Theodor von Kármán’s research contributed significantly to improvements in aerodynamics in aviation. He collaborated with the aerodynamics expert Ludwig Prandtl and from 1908 also began to publish his research results on the Kármán vortex street named after him.
In 1912 he was appointed director of the Aerodynamic Institute at the Technical University in Aachen. In this capacity, Kármán provided important impetus to boundary layer theory as well as to the theory of airfoil profiles. He also wrote papers on the theory of airscrews and on the calculation of pressure distribution on airship bodies. He also advanced the development of helicopters.
In 1926, he received an invitation to Pasadena from Nobel Prize winner Robert A. Millikan to help establish an aerodynamics institute at the California Institute of Technology.

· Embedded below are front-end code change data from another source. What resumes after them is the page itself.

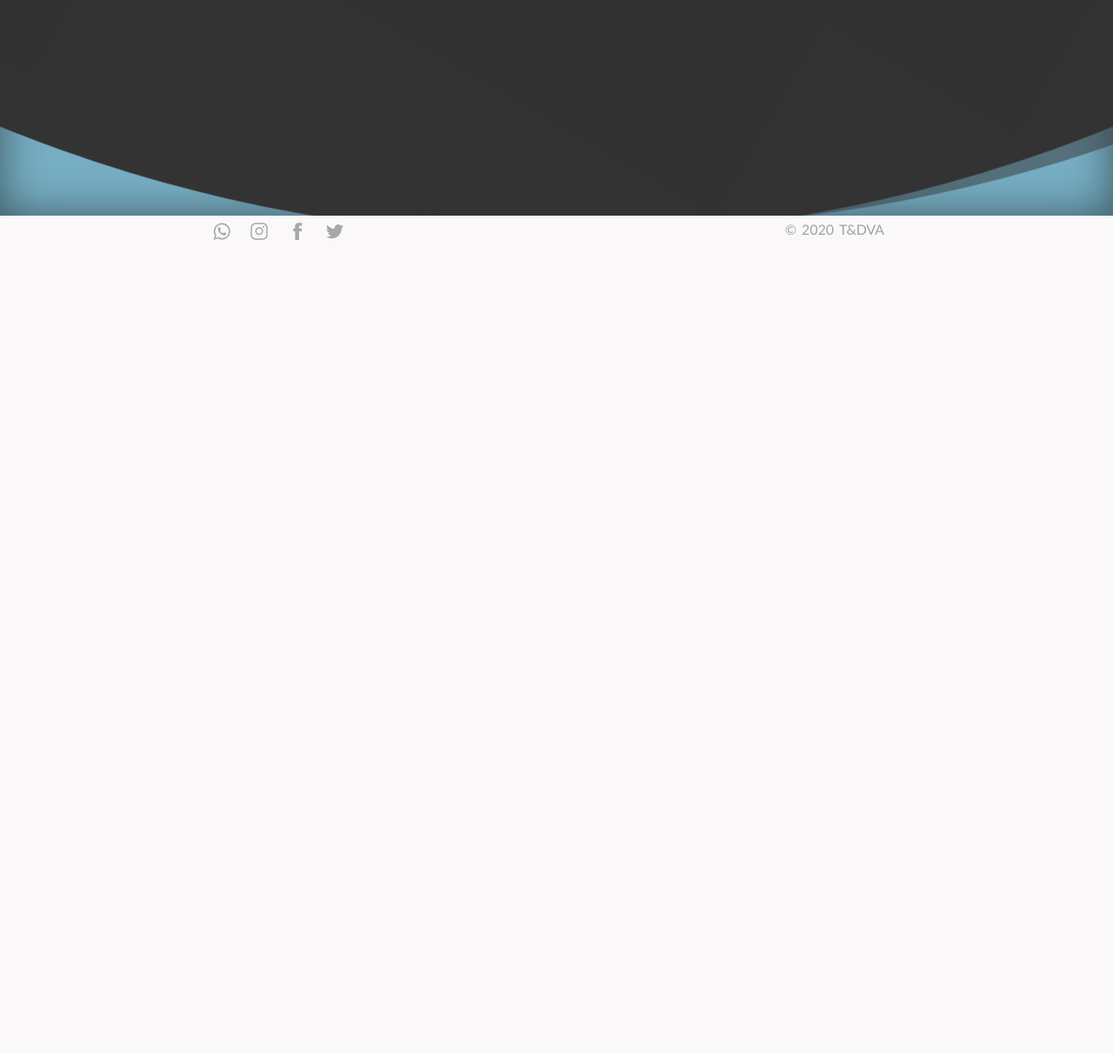
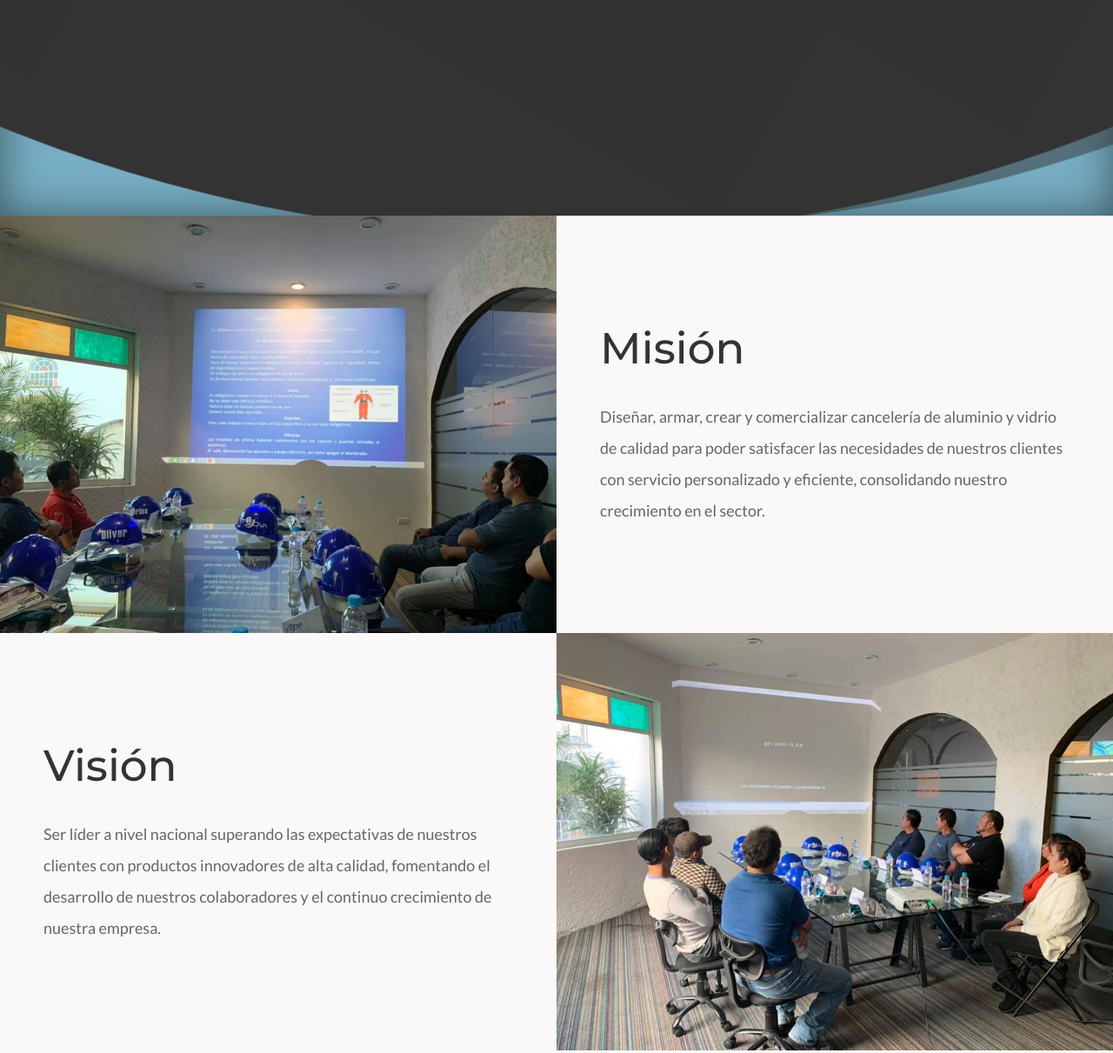
Before and after one commit to doniagv/Tydva-Company, a plain HTML site: page nosotros.html in a window 1280 px wide. Shown: the part 552-1763 px from the top of the page at 87% size. Before the commit the page ends 852 px from the top, so only its background shows below. Drawn offline with nearby package versions, Linux system fonts and the light colour scheme.

Commit message:
Nosotros page modified

```diff
--- a/css/styles.css
+++ b/css/styles.css
@@ -254,7 +254,7 @@ a:hover {
 
 #cotiza h3 {
   margin-top: 5rem;
-  margin-bottom: 2rem;
+  margin-bottom: 1rem;
   font-size: 4.5rem;
   font-weight: 700;
   color: var(--white-color);
@@ -295,7 +295,7 @@ a:hover {
 }
 
 .pasos-c {
-  padding: 7rem;
+  padding: 5rem;
 }
 
 .service-21.wrap-service21-box {
@@ -512,16 +512,6 @@ a:hover {
 
 /* --------------------------- Pagina nosotros ------------------------ */
 
-/* .about-hero {
-  height: 30vh;
-  background-color: var(--dark-blue);
-}
-
-.about-hero h3 {
-  padding: 10rem;
-  color: #edcd1f;
-} */
-
 /* ---------------------------------------------------- */
 
 .content {
@@ -604,6 +594,26 @@ a:hover {
   }
 }
 
+#info-about {
+  margin: 0rem 0rem 10rem 0rem;
+}
+
+.no-p {
+  padding: 0 !important;
+}
+
+#info-about h2 {
+  font-size: 3.5rem;
+  margin: 3rem 5rem;
+  text-align: left;
+  color: #333333;
+}
+#info-about p {
+  color: var(--dark-grey);
+  font-size: 1.4rem;
+  margin: 3rem 5rem;
+}
+
 /* ---------------------------------------------------- */
 
 /* ----------------- Css media code ----------------------- */
@@ -624,14 +634,32 @@ a:hover {
   }
 }
 
+@media screen and (min-width: 950px) {
+  #info-about p {
+    font-size: 1.8rem;
+  }
+  #info-about h2 {
+    font-size: 5rem;
+  }
+}
+
+@media screen and (max-width: 770px) {
+  .row:first-of-type .col-md-6:first-child {
+    order: 2;
+  }
+  #info-about h2 {
+    text-align: center;
+  }
+  #info-about p {
+    text-align: center;
+  }
+}
+
 @media screen and (max-width: 600px) {
   #hero-proyectos h1 {
     font-size: 4.5rem;
     line-height: 6rem;
   }
-}
-
-@media screen and (max-width: 800px) {
 }
 
 @media screen and (max-width: 470px) {
--- a/nosotros.html
+++ b/nosotros.html
@@ -72,6 +72,39 @@
       <div class="waves"></div>
     </section>
 
+    <section id="info-about">
+      <div class="container-fluid">
+        <div class="row align-content-center">
+          <div class="col-lg-6 col-md-6 no-p">
+            <img src="img/about/Equipo_tydva_2.jpg" alt="Imagen equipo " />
+          </div>
+          <div class="col-lg-6 col-md-6 align-self-center no-p">
+            <h2>Misión</h2>
+            <p>
+              Diseñar, armar, crear y comercializar cancelería de aluminio y
+              vidrio de calidad para poder satisfacer las necesidades de
+              nuestros clientes con servicio personalizado y eficiente,
+              consolidando nuestro crecimiento en el sector.
+            </p>
+          </div>
+        </div>
+        <div class="row">
+          <div class="col-lg-6 col-md-6 align-self-center no-p">
+            <h2>Visión</h2>
+            <p>
+              Ser líder a nivel nacional superando las expectativas de nuestros
+              clientes con productos innovadores de alta calidad, fomentando el
+              desarrollo de nuestros colaboradores y el continuo crecimiento de
+              nuestra empresa.
+            </p>
+          </div>
+          <div class="col-lg-6 col-md-6 no-p">
+            <img src="img/about/Equipo_tydva_4.jpg" alt="imagen equipo" />
+          </div>
+        </div>
+      </div>
+    </section>
+
     <footer id="footer">
       <div class="container-fluid">
         <div class="row">
```
Also changed, not shown: index.html (+41 -6 lines), img/about/Equipo_tydva_2.jpg (added), img/about/Equipo_tydva_3.jpg (added), img/about/Equipo_tydva_4.jpg (added).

In 1929, he became director of the Guggenheim Aeronautical Laboratory.